‘Dark Energy’ Draws an Observatory’s Director From Hawaii to Texas

Ethan Tweedie

Taft Armandroff
February 17, 2014

Since 2006, Taft E. Armandroff has directed one of the world’s leading astronomical-research facilities, atop a dormant volcano in Hawaii with terrain that resembles that of Mars or the moon.

Primarily working from the small town of Waimea, Mr. Armandroff, 53, has led a team of astronomers at W.M. Keck Observatory, 14,000 feet above sea level at the summit of Mauna Kea on Hawaii’s largest island.

In May, Mr. Armandroff will leave Waimea and move to the Southwest, where he will become a professor at the University of Texas at Austin and director of its McDonald Observatory, 450 miles west of Austin, beneath some of the darkest night skies in the United States.

Though Keck is a global leader in the number of publications per telescope per year and in optical and infrared astronomy, McDonald Observatory has "a huge amount of potential," Mr. Armandroff says.

"I probably have one more big challenge that I can do in my career" as an observatory administrator, he says. "I love the Southwest. I love Hawaii, too, so it’s more about the astronomy than the physical location."

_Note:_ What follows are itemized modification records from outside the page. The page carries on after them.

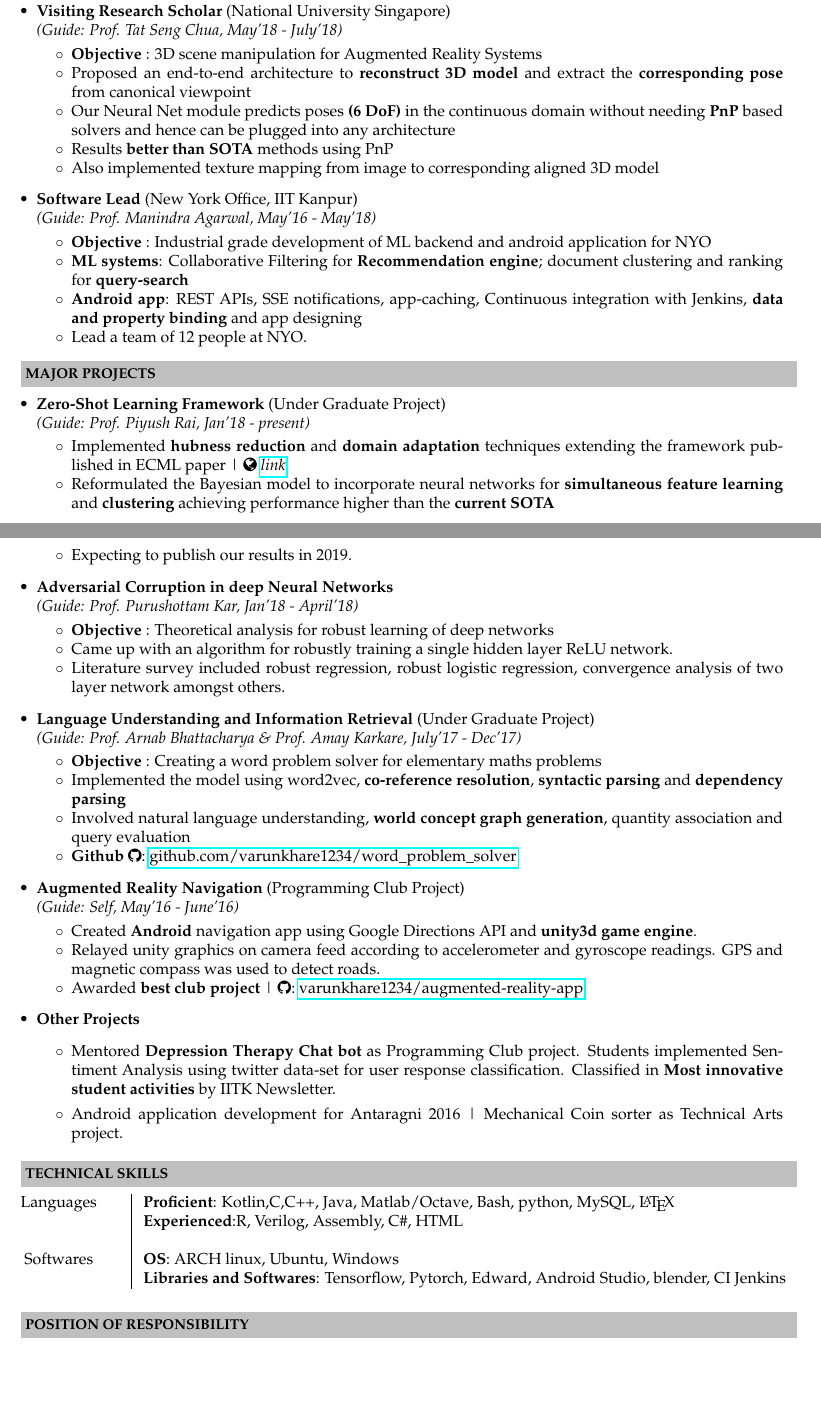
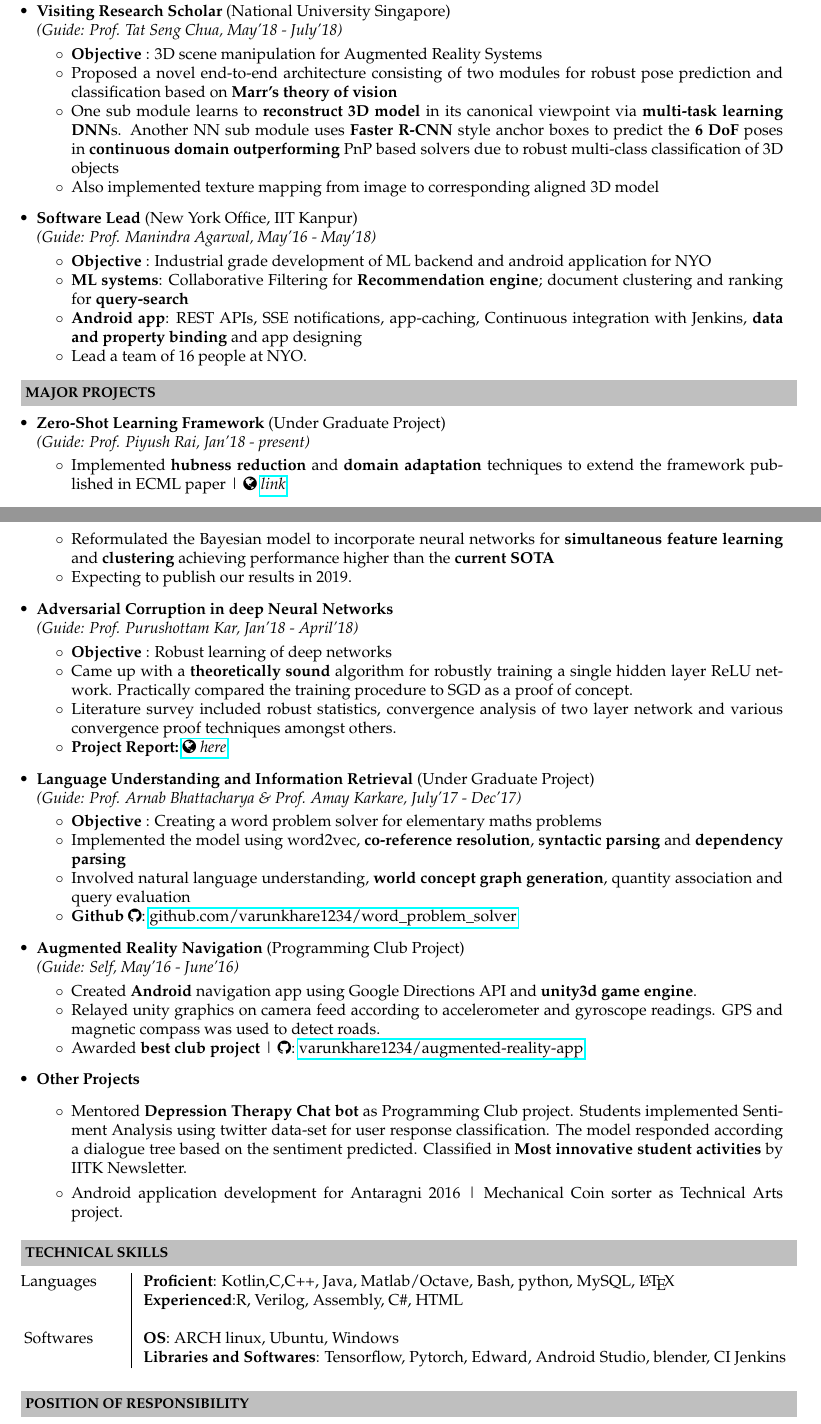
Before and after one commit to varunkhare1234/CV, a LaTeX CV (resume.tex): two parts of pages 1 and 2 of 2, joined at a grey line, cut so that both start at the same text, the shorter picture padded with empty space. Compiled offline with pdfLaTeX.

Commit message:
Update resume.tex

```diff
--- a/resume.tex
+++ b/resume.tex
@@ -101,9 +102,8 @@ Learning Theory  &  Probability and Statistics
  \emph{(Guide: Prof. Tat Seng Chua, May'18 - July'18)} \\[-0.6cm]
 	\begin{itemize}\itemsep \isep
 	\item \textbf{Objective} : 3D scene manipulation for Augmented Reality Systems
-	\item Proposed an end-to-end architecture to \textbf{reconstruct 3D model} and extract the \textbf{corresponding pose} from canonical viewpoint
-	\item Our Neural Net module predicts poses\textbf{ (6 DoF) }in the continuous domain without needing \textbf{PnP} based solvers and hence can be plugged into any architecture
-	\item Results \textbf{better than SOTA} methods using PnP
+	\item Proposed a novel end-to-end architecture consisting of two modules for robust pose prediction and classification based on \textbf{Marr's theory of vision}
+	\item One sub module learns to \textbf{reconstruct 3D model} in its canonical viewpoint via \textbf{multi-task learning DNN}s. Another NN sub module uses \textbf{Faster R-CNN} style anchor boxes to predict the \textbf{6 DoF} poses in \textbf{continuous domain} \textbf{outperforming} PnP based solvers due to robust multi-class classification of 3D objects
 	\item Also implemented texture mapping from image to corresponding aligned 3D model
 	\end{itemize}
 
@@ -113,7 +113,7 @@ Learning Theory  &  Probability and Statistics
 		\item \textbf{Objective} : Industrial grade development of ML backend and android application for NYO
 	\item \textbf{ML systems}: Collaborative Filtering for \textbf{Recommendation engine}; document clustering and ranking for \textbf{query-search}
 	\item \textbf{Android app}: REST APIs, SSE notifications, app-caching, Continuous integration with Jenkins, \textbf{data and property binding} and app designing
-	\item Lead a team of 12 people at NYO.
+	\item Lead a team of 16 people at NYO.
 	\end{itemize}
 \end{itemize}
 
@@ -123,16 +123,17 @@ Learning Theory  &  Probability and Statistics
 \item \textbf{Zero-Shot Learning Framework} (Under Graduate Project)\\
  \emph{(Guide: Prof. Piyush Rai, Jan'18 - present)} \\[-0.6cm]
 	\begin{itemize}\itemsep \isep
-	\item Implemented \textbf{hubness reduction} and \textbf{domain adaptation} techniques extending the  framework published in ECML paper | \faGlobe \ \href{https://arxiv.org/pdf/1711.05820.pdf}{\textit{link}}
+	\item Implemented \textbf{hubness reduction} and \textbf{domain adaptation} techniques to extend the  framework published in ECML paper | \faGlobe \ \href{https://arxiv.org/pdf/1711.05820.pdf}{\textit{link}}
 	\item Reformulated the Bayesian model to incorporate neural networks for \textbf{simultaneous feature learning} and \textbf{clustering} achieving performance higher than the  \textbf{current SOTA}
     \item Expecting to publish our results in 2019.
 	\end{itemize}
 \item \textbf{Adversarial Corruption in deep Neural Networks} \\
  \emph{(Guide: Prof. Purushottam Kar, Jan'18 - April'18)} \\[-0.6cm]
 	\begin{itemize}\itemsep \isep
-	\item \textbf{Objective} : Theoretical analysis for robust learning of deep networks
-	\item Came up with an algorithm for robustly training a single hidden layer ReLU network.
-	\item Literature survey included robust regression, robust logistic regression, convergence analysis of two layer network amongst others.
+	\item \textbf{Objective} : Robust learning of deep networks
+	\item Came up with a \textbf{theoretically sound} algorithm for robustly training a single hidden layer ReLU network. Practically compared the training procedure to SGD as a proof of concept.
+	\item Literature survey included robust statistics, convergence analysis of two layer network and various convergence proof techniques amongst others.
+	\item \textbf{Project Report:}\ \href{http://home.iitk.ac.in/~varun/CS777.pdf}{\textit{\faGlobe \ here}}
 	\end{itemize}
 \item \textbf{Language Understanding and Information Retrieval} (Under Graduate Project) \\
  \emph{(Guide: Prof. Arnab Bhattacharya \& Prof. Amay Karkare, July'17 - Dec'17)} \\[-0.6cm]
@@ -153,7 +154,7 @@ Learning Theory  &  Probability and Statistics
 
 \item\textbf{Other Projects}
     \begin{itemize}
-    \item Mentored \textbf{Depression Therapy Chat bot} as Programming Club project. Students implemented Sentiment Analysis using twitter data-set for user response classification. Classified in \textbf{Most innovative student activities} by IITK Newsletter.
+    \item Mentored \textbf{Depression Therapy Chat bot} as Programming Club project. Students implemented Sentiment Analysis using twitter data-set for user response classification. The model responded according a dialogue tree based on the sentiment predicted. Classified in \textbf{Most innovative student activities} by IITK Newsletter.
     \item Android application development for Antaragni 2016 | Mechanical Coin sorter as Technical Arts project.
     \end{itemize}
 \end{itemize}
```
Also changed, not shown: resume.tex (5 more changed lines).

Before becoming Keck’s director, Mr. Armandroff worked for 19 years at the National Optical Astronomy Observatory, in Tucson, Ariz., as associate director and director of the NOAO Gemini Science Center. As the author or co-author of 41 refereed journal articles and review papers, he is a respected research astronomer in dwarf spheroidal galaxies, stellar populations in the Milky Way and nearby galaxies, globular clusters, the chemical evolution of galaxies, and dark matter.

Those credentials helped him land his new job in Texas, says Chris Sneden, a professor in Austin’s astronomy department and leader of the search committee. He says Mr. Armandroff will bring a "fresh perspective" to the Texas operation. Mr. Armandroff will succeed David Lambert, whom he calls the world expert in "stellar abundances"—what stars are made of and what processes caused them to contain certain elements.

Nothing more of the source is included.